Crichton's main character, the ubiquitous Professor Kenner, singles out James E. Hansen, long-time director of the NASA Goddard Institute for Space Studies (GISS), a scientist with many years of distinguished contributions to earth and planetary science, for particular attack. In testimony to Congress in 1988, Hansen offered projections of how global temperature might increase through the end of the twentieth century....
To project climate's future requires an assumption about future economic growth....Hansen considered three possible scenarios for future emissions (rapid growth, business as usual, and significant curtailment) and evaluated the consequences of each for future climate change. Crichton has Kenner focus exclusively on results from the high-growth model, concluding that Hansen's projections for future global climate change turned out to be "wrong by 300 percent." Had he opted to talk about the intermediate growth scenario, Crichton would have been forced to conclude that Hansen's projections were right on. But that would have spoiled the story.
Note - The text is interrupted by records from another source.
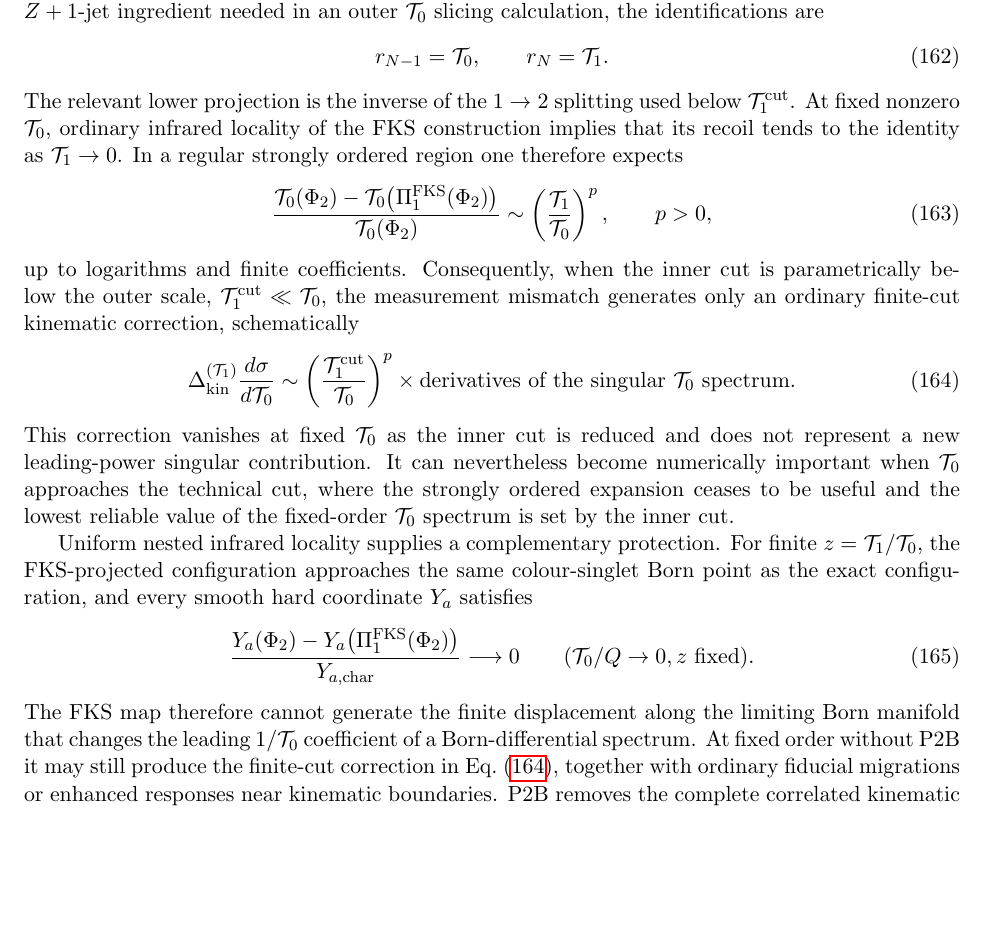
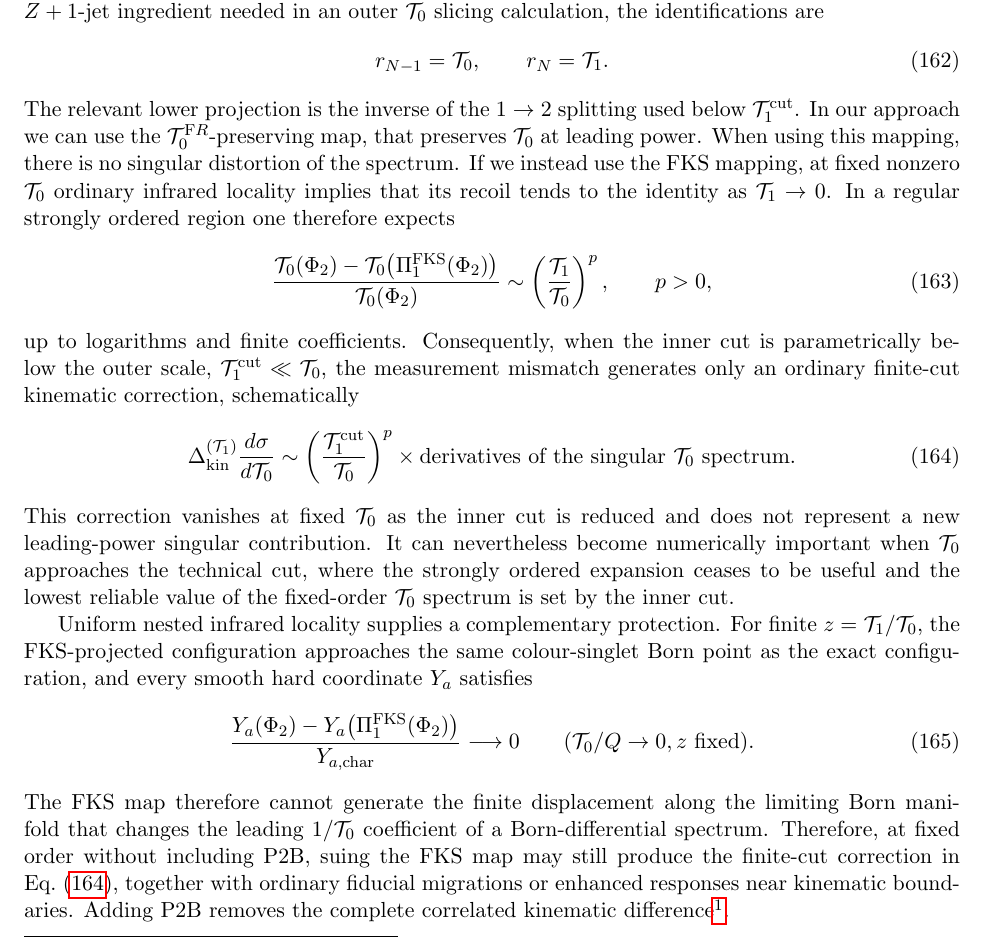
Before and after one commit to alioli/Geneva-Event-Definition, a LaTeX document (main.tex): part of page 32 of 37, cut so that both start at the same text, the shorter picture padded with empty space. Compiled offline with pdfLaTeX.

Commit message:
Bootstrap synchronized project from Overleaf

```diff
--- a/main.tex
+++ b/main.tex
@@ -2658,7 +2662,10 @@ are
 \label{eq:z1j-embedded-identification}
 \end{equation}
 The relevant lower projection is the inverse of the $1\to2$ splitting used below
-$\mathcal T_1^{\cut}$.  At fixed nonzero $\mathcal T_0$, ordinary infrared locality of the FKS construction
+$\mathcal T_1^{\cut}$.
+In our approach we can use the $\mathcal T_0^{\mathrm FR}$-preserving map, that preserves $\mathcal T_0$ at leading power. When using this mapping, there is no singular distortion of the spectrum.
+If we instead use the FKS mapping,
+at fixed nonzero $\mathcal T_0$ ordinary infrared locality
 implies that its recoil tends to the identity as $\mathcal T_1\to0$. In a regular strongly ordered region one
 therefore expects
 \begin{equation}
@@ -2702,10 +2709,10 @@ Y_a(\Ph_2)-Y_a\!\left(\Pi_1^{\rm FKS}(\Ph_2)\right)
 \label{eq:z1j-fks-lower-uniform-locality}
 \end{equation}
 The FKS map therefore cannot generate the finite displacement along the limiting Born manifold that changes
-the leading $1/\mathcal T_0$ coefficient of a Born-differential spectrum. At fixed order without P2B it may
+the leading $1/\mathcal T_0$ coefficient of a Born-differential spectrum. Therefore, at fixed order without including P2B, suing the FKS map  may
 still produce the finite-cut correction in Eq.~\eqref{eq:z1j-fks-t0-cut-scaling}, together with ordinary
-fiducial migrations or enhanced responses near kinematic boundaries. P2B removes the complete correlated
-kinematic difference, but not the dynamical truncation remainder of the $\mathcal T_1$ slicing.
+fiducial migrations or enhanced responses near kinematic boundaries. Adding P2B removes the complete correlated
+kinematic difference\footnote{but not the dynamical truncation remainder of the $\mathcal T_1$ slicing.}.
 
 There is an important qualification. Uniform nested locality is defined using finite nonsingular
 coordinates on the limiting Born manifold, whereas $\mathcal T_0$ is itself a vanishing resolution
```
Also changed, not shown: main.tex (6 more changed lines).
Why should a best-selling novelist and Hollywood personality (even with two Harvard degrees) be constrained by the usual requirements for fair play and accuracy?
Saturday, February 26, 2005
Arnold P. California | Saturday, February 26, 2005 |